# Your assignment
Print out every entry, keeping each line identical to the original.
[Opening Input data section]
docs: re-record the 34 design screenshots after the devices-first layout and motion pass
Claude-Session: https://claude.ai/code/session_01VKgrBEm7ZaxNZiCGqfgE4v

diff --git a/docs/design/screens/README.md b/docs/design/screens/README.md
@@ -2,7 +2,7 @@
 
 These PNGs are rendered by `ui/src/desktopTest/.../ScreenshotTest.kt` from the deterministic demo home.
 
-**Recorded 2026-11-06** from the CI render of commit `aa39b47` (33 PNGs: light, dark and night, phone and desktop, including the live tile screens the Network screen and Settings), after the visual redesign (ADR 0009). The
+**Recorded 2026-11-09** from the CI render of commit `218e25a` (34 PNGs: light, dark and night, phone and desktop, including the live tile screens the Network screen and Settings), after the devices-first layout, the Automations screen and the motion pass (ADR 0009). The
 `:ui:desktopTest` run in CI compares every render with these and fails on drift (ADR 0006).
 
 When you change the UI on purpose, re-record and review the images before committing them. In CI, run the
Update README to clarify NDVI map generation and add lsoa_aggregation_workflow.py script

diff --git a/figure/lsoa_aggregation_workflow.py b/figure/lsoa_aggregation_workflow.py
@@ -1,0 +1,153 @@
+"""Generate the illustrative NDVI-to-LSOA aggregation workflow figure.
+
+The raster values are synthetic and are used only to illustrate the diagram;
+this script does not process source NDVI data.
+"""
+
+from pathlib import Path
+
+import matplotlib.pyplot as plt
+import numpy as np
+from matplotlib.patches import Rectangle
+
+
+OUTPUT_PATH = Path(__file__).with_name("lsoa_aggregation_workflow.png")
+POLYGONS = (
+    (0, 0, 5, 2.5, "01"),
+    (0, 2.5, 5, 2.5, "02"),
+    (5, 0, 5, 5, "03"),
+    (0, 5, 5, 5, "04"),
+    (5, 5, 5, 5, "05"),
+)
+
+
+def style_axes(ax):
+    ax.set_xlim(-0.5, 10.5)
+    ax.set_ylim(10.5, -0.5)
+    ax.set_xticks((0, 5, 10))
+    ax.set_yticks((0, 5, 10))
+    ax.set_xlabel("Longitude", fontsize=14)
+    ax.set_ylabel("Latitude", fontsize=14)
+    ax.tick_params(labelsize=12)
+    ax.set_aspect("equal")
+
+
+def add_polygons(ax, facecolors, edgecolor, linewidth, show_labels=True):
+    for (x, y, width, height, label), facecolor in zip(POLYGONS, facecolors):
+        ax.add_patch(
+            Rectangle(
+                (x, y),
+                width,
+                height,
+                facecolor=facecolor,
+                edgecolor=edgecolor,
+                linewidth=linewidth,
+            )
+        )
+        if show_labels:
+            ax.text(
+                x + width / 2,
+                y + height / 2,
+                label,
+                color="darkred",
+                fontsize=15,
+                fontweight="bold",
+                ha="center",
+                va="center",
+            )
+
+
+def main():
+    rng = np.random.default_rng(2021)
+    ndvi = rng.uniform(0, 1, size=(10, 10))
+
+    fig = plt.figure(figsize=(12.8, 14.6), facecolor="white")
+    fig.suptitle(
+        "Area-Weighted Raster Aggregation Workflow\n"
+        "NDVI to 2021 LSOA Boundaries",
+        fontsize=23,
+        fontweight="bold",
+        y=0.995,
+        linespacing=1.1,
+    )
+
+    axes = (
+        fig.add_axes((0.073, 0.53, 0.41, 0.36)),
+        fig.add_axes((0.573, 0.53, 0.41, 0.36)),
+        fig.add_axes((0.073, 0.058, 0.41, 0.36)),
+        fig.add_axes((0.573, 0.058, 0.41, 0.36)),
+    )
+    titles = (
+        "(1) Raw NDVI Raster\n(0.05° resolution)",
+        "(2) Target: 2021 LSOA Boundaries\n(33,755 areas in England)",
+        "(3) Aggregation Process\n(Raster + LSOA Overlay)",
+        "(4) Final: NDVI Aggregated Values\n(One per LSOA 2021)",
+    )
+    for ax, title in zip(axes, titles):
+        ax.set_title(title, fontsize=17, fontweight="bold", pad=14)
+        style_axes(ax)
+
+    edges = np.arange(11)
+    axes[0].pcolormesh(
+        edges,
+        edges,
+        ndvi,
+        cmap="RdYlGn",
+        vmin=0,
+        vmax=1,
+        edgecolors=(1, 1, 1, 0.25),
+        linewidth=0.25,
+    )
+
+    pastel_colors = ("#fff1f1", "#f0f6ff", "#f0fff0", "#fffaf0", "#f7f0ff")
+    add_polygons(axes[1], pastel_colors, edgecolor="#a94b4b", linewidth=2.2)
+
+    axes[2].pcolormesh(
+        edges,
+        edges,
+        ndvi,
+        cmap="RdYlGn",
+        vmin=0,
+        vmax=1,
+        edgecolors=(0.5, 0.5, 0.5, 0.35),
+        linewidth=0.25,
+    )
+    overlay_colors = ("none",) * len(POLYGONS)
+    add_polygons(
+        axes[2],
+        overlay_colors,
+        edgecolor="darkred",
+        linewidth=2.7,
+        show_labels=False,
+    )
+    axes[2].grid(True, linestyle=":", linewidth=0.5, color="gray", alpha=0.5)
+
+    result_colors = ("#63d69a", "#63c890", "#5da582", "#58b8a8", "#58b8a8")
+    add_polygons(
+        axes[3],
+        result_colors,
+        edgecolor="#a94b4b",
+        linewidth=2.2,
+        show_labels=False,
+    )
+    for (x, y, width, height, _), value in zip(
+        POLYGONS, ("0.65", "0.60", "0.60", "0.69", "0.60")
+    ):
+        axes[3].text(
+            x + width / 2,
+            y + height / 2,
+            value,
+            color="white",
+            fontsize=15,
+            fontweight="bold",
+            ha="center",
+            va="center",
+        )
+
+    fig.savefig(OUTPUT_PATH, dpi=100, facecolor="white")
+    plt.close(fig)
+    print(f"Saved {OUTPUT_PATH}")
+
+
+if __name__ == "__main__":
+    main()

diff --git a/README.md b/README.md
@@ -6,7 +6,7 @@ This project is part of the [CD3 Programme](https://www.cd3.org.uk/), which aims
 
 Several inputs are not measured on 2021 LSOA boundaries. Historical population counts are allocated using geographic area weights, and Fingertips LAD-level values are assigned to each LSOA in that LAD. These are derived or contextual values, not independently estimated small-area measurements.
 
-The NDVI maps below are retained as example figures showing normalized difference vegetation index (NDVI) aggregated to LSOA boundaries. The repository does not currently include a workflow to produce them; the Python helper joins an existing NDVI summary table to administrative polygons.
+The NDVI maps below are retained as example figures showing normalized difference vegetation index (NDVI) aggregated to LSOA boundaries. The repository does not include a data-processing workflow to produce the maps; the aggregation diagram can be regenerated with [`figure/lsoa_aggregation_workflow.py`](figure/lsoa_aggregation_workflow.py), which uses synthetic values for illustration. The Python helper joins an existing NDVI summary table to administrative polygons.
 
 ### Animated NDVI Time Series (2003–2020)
[Closing Input data section]
# Your solution
docs: re-record the 34 design screenshots after the devices-first layout and motion pass
Claude-Session: https://claude.ai/code/session_01VKgrBEm7ZaxNZiCGqfgE4v

diff --git a/docs/design/screens/README.md b/docs/design/screens/README.md
@@ -2,7 +2,7 @@
 
 These PNGs are rendered by `ui/src/desktopTest/.../ScreenshotTest.kt` from the deterministic demo home.
 
-**Recorded 2026-11-06** from the CI render of commit `aa39b47` (33 PNGs: light, dark and night, phone and desktop, including the live tile screens the Network screen and Settings), after the visual redesign (ADR 0009). The
+**Recorded 2026-11-09** from the CI render of commit `218e25a` (34 PNGs: light, dark and night, phone and desktop, including the live tile screens the Network screen and Settings), after the devices-first layout, the Automations screen and the motion pass (ADR 0009). The
 `:ui:desktopTest` run in CI compares every render with these and fails on drift (ADR 0006).
 
 When you change the UI on purpose, re-record and review the images before committing them. In CI, run the
Update README to clarify NDVI map generation and add lsoa_aggregation_workflow.py script

diff --git a/figure/lsoa_aggregation_workflow.py b/figure/lsoa_aggregation_workflow.py
@@ -1,0 +1,153 @@
+"""Generate the illustrative NDVI-to-LSOA aggregation workflow figure.
+
+The raster values are synthetic and are used only to illustrate the diagram;
+this script does not process source NDVI data.
+"""
+
+from pathlib import Path
+
+import matplotlib.pyplot as plt
+import numpy as np
+from matplotlib.patches import Rectangle
+
+
+OUTPUT_PATH = Path(__file__).with_name("lsoa_aggregation_workflow.png")
+POLYGONS = (
+    (0, 0, 5, 2.5, "01"),
+    (0, 2.5, 5, 2.5, "02"),
+    (5, 0, 5, 5, "03"),
+    (0, 5, 5, 5, "04"),
+    (5, 5, 5, 5, "05"),
+)
+
+
+def style_axes(ax):
+    ax.set_xlim(-0.5, 10.5)
+    ax.set_ylim(10.5, -0.5)
+    ax.set_xticks((0, 5, 10))
+    ax.set_yticks((0, 5, 10))
+    ax.set_xlabel("Longitude", fontsize=14)
+    ax.set_ylabel("Latitude", fontsize=14)
+    ax.tick_params(labelsize=12)
+    ax.set_aspect("equal")
+
+
+def add_polygons(ax, facecolors, edgecolor, linewidth, show_labels=True):
+    for (x, y, width, height, label), facecolor in zip(POLYGONS, facecolors):
+        ax.add_patch(
+            Rectangle(
+                (x, y),
+                width,
+                height,
+                facecolor=facecolor,
+                edgecolor=edgecolor,
+                linewidth=linewidth,
+            )
+        )
+        if show_labels:
+            ax.text(
+                x + width / 2,
+                y + height / 2,
+                label,
+                color="darkred",
+                fontsize=15,
+                fontweight="bold",
+                ha="center",
+                va="center",
+            )
+
+
+def main():
+    rng = np.random.default_rng(2021)
+    ndvi = rng.uniform(0, 1, size=(10, 10))
+
+    fig = plt.figure(figsize=(12.8, 14.6), facecolor="white")
+    fig.suptitle(
+        "Area-Weighted Raster Aggregation Workflow\n"
+        "NDVI to 2021 LSOA Boundaries",
+        fontsize=23,
+        fontweight="bold",
+        y=0.995,
+        linespacing=1.1,
+    )
+
+    axes = (
+        fig.add_axes((0.073, 0.53, 0.41, 0.36)),
+        fig.add_axes((0.573, 0.53, 0.41, 0.36)),
+        fig.add_axes((0.073, 0.058, 0.41, 0.36)),
+        fig.add_axes((0.573, 0.058, 0.41, 0.36)),
+    )
+    titles = (
+        "(1) Raw NDVI Raster\n(0.05° resolution)",
+        "(2) Target: 2021 LSOA Boundaries\n(33,755 areas in England)",
+        "(3) Aggregation Process\n(Raster + LSOA Overlay)",
+        "(4) Final: NDVI Aggregated Values\n(One per LSOA 2021)",
+    )
+    for ax, title in zip(axes, titles):
+        ax.set_title(title, fontsize=17, fontweight="bold", pad=14)
+        style_axes(ax)
+
+    edges = np.arange(11)
+    axes[0].pcolormesh(
+        edges,
+        edges,
+        ndvi,
+        cmap="RdYlGn",
+        vmin=0,
+        vmax=1,
+        edgecolors=(1, 1, 1, 0.25),
+        linewidth=0.25,
+    )
+
+    pastel_colors = ("#fff1f1", "#f0f6ff", "#f0fff0", "#fffaf0", "#f7f0ff")
+    add_polygons(axes[1], pastel_colors, edgecolor="#a94b4b", linewidth=2.2)
+
+    axes[2].pcolormesh(
+        edges,
+        edges,
+        ndvi,
+        cmap="RdYlGn",
+        vmin=0,
+        vmax=1,
+        edgecolors=(0.5, 0.5, 0.5, 0.35),
+        linewidth=0.25,
+    )
+    overlay_colors = ("none",) * len(POLYGONS)
+    add_polygons(
+        axes[2],
+        overlay_colors,
+        edgecolor="darkred",
+        linewidth=2.7,
+        show_labels=False,
+    )
+    axes[2].grid(True, linestyle=":", linewidth=0.5, color="gray", alpha=0.5)
+
+    result_colors = ("#63d69a", "#63c890", "#5da582", "#58b8a8", "#58b8a8")
+    add_polygons(
+        axes[3],
+        result_colors,
+        edgecolor="#a94b4b",
+        linewidth=2.2,
+        show_labels=False,
+    )
+    for (x, y, width, height, _), value in zip(
+        POLYGONS, ("0.65", "0.60", "0.60", "0.69", "0.60")
+    ):
+        axes[3].text(
+            x + width / 2,
+            y + height / 2,
+            value,
+            color="white",
+            fontsize=15,
+            fontweight="bold",
+            ha="center",
+            va="center",
+        )
+
+    fig.savefig(OUTPUT_PATH, dpi=100, facecolor="white")
+    plt.close(fig)
+    print(f"Saved {OUTPUT_PATH}")
+
+
+if __name__ == "__main__":
+    main()

diff --git a/README.md b/README.md
@@ -6,7 +6,7 @@ This project is part of the [CD3 Programme](https://www.cd3.org.uk/), which aims
 
 Several inputs are not measured on 2021 LSOA boundaries. Historical population counts are allocated using geographic area weights, and Fingertips LAD-level values are assigned to each LSOA in that LAD. These are derived or contextual values, not independently estimated small-area measurements.
 
-The NDVI maps below are retained as example figures showing normalized difference vegetation index (NDVI) aggregated to LSOA boundaries. The repository does not currently include a workflow to produce them; the Python helper joins an existing NDVI summary table to administrative polygons.
+The NDVI maps below are retained as example figures showing normalized difference vegetation index (NDVI) aggregated to LSOA boundaries. The repository does not include a data-processing workflow to produce the maps; the aggregation diagram can be regenerated with [`figure/lsoa_aggregation_workflow.py`](figure/lsoa_aggregation_workflow.py), which uses synthetic values for illustration. The Python helper joins an existing NDVI summary table to administrative polygons.
 
 ### Animated NDVI Time Series (2003–2020)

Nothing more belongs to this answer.